*** The records Section Begins ***

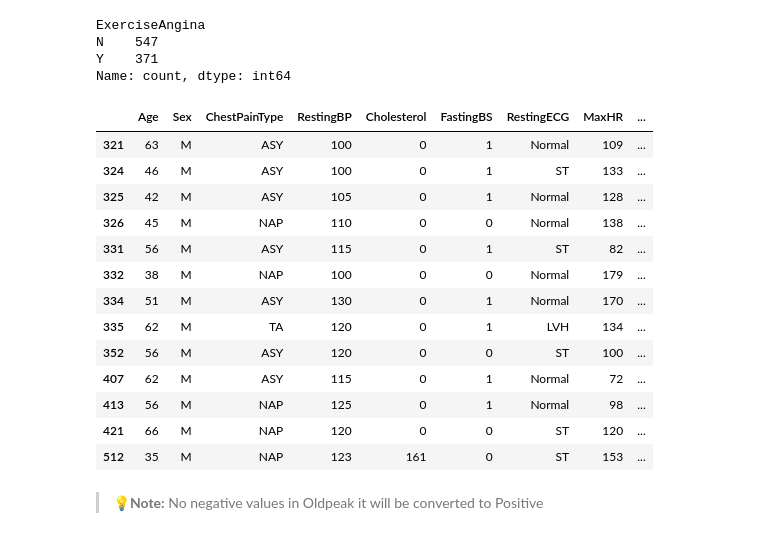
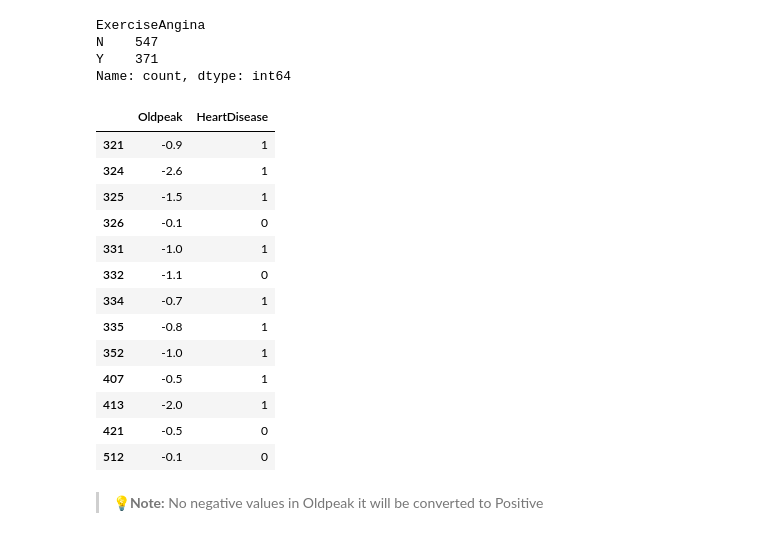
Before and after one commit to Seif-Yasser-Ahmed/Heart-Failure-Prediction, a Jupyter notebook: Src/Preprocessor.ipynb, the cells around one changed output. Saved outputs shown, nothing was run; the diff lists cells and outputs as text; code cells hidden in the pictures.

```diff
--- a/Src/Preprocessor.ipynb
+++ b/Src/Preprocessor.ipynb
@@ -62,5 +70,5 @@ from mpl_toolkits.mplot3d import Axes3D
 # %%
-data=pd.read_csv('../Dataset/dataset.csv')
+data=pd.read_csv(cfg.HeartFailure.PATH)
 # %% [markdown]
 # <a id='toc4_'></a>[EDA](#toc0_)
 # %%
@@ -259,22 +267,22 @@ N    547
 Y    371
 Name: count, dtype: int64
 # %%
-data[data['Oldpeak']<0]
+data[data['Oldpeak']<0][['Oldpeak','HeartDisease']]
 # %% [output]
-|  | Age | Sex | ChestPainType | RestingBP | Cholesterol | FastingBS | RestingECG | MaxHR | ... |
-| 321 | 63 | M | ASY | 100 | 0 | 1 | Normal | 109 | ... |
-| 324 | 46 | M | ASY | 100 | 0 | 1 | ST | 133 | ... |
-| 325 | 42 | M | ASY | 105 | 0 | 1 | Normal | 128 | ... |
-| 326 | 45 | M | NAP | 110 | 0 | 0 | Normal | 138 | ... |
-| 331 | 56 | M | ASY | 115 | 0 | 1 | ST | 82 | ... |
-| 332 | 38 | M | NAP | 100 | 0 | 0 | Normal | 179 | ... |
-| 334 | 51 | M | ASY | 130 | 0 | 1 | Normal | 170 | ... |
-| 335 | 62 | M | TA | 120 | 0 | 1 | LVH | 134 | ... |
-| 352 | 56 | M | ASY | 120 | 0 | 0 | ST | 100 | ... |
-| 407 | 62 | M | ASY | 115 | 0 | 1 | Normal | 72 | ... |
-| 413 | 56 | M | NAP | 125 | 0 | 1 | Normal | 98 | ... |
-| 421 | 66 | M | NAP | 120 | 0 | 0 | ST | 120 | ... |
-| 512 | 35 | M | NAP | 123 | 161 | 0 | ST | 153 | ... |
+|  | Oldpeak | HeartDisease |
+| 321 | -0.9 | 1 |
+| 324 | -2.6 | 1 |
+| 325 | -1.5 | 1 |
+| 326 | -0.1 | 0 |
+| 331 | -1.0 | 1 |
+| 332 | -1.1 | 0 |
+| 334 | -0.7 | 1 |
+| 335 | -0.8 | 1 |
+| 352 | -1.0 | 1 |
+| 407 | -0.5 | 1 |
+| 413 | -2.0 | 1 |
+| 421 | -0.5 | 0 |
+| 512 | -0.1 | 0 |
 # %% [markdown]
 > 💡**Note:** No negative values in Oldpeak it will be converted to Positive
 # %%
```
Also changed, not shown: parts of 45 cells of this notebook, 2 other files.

*** The records Section Ends ***
*** The records Section Begins ***

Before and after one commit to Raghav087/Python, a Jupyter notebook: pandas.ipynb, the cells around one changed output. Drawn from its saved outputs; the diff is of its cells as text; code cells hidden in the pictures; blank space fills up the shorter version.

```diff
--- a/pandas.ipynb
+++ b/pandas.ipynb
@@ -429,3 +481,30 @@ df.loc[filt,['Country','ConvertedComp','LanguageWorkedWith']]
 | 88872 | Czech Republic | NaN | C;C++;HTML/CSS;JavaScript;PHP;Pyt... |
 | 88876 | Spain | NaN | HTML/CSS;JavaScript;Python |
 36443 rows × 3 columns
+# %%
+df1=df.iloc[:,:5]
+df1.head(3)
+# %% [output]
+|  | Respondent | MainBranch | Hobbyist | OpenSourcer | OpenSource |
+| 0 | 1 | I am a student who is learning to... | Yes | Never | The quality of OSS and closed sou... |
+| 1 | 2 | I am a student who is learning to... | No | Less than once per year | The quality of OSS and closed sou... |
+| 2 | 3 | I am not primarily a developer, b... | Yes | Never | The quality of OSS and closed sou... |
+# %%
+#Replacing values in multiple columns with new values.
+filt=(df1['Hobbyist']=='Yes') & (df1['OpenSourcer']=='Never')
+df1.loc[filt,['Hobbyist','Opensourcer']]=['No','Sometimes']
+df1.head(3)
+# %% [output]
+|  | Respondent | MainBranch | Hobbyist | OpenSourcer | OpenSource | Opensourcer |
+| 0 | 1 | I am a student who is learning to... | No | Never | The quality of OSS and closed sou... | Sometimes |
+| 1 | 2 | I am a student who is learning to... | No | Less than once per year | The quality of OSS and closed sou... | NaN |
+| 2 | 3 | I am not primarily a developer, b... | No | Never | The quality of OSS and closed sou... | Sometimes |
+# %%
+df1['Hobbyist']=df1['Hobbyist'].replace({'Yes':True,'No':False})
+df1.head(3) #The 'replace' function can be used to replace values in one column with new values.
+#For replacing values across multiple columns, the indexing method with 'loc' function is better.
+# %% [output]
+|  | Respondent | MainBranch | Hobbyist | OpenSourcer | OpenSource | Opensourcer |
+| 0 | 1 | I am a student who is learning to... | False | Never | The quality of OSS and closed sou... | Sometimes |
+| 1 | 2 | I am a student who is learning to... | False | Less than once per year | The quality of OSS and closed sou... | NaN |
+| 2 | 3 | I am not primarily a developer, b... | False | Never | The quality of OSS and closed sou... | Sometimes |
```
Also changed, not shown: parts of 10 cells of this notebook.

*** The records Section Ends ***
*** The records Section Begins ***

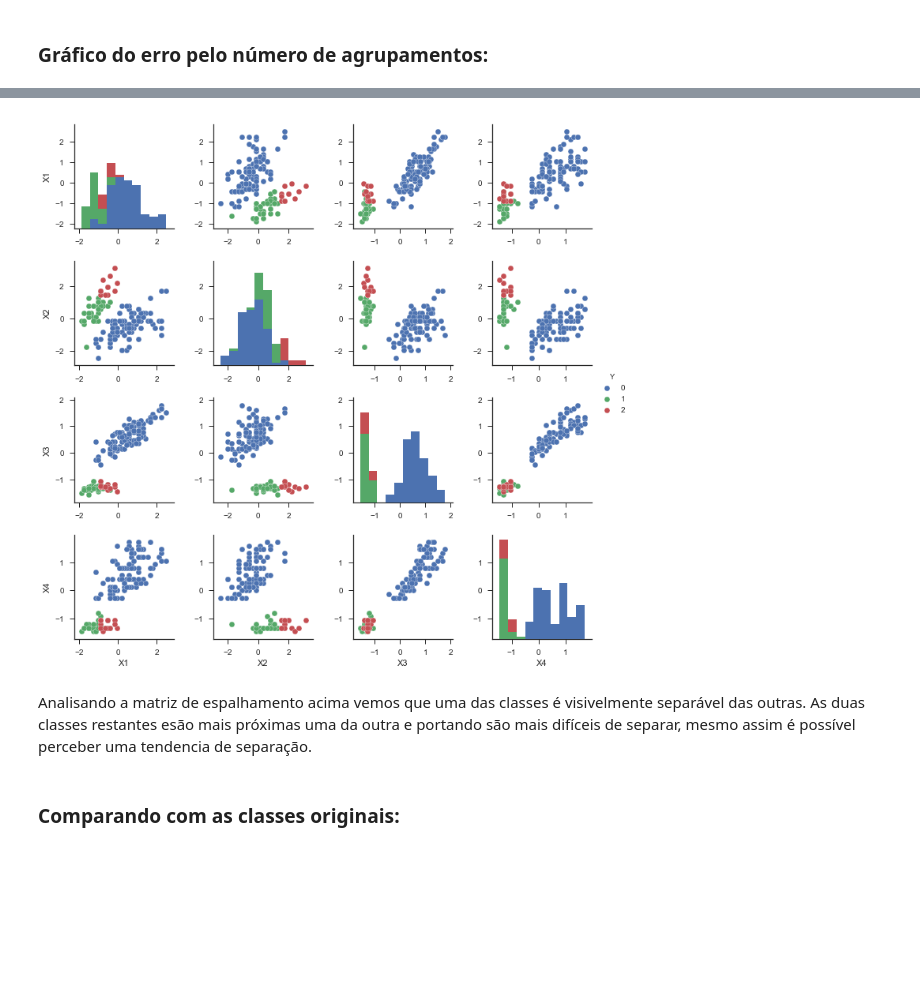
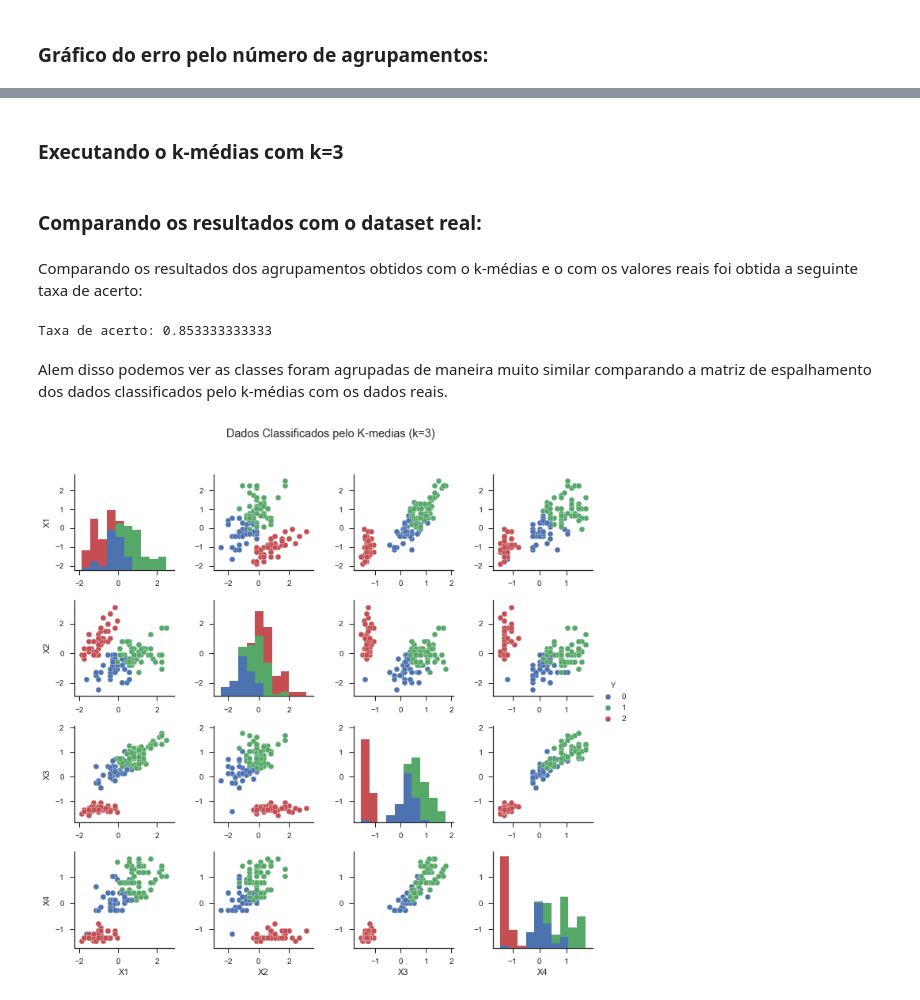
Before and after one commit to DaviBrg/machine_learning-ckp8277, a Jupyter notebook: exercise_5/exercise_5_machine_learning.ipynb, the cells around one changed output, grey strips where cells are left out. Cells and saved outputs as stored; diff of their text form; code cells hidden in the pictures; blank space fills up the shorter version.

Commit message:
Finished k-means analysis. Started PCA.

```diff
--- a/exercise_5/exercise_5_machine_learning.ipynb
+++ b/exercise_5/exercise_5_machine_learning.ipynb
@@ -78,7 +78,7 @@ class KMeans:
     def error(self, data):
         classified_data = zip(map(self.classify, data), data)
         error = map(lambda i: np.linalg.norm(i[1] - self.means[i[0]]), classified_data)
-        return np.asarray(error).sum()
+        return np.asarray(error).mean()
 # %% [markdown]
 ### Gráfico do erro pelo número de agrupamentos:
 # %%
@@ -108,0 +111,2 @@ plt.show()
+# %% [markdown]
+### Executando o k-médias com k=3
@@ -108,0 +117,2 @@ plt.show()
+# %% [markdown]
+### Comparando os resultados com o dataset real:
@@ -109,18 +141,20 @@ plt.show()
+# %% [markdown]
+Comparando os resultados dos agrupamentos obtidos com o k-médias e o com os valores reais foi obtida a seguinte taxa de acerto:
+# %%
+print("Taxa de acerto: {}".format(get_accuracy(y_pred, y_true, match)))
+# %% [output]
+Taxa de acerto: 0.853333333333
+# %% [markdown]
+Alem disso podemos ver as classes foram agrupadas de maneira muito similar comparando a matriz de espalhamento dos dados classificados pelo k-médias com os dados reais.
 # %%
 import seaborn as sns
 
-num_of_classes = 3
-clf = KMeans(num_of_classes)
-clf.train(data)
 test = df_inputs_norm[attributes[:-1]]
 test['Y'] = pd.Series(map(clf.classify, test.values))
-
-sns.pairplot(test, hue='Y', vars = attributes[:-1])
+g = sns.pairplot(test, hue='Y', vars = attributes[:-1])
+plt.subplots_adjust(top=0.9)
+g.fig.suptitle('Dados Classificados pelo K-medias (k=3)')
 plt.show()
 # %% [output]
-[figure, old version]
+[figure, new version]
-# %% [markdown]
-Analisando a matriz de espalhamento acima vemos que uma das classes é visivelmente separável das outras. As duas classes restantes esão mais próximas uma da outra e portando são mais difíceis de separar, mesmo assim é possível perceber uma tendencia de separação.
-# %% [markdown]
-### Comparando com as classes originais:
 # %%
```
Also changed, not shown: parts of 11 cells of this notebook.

*** The records Section Ends ***

• Exercise prompt:
Wherever a line of the entries holds the string "values", copy that line.

• Response area:
 > 💡**Note:** No negative values in Oldpeak it will be converted to Positive
+#Replacing values in multiple columns with new values.
+df1.head(3) #The 'replace' function can be used to replace values in one column with new values.
+#For replacing values across multiple columns, the indexing method with 'loc' function is better.
 test['Y'] = pd.Series(map(clf.classify, test.values))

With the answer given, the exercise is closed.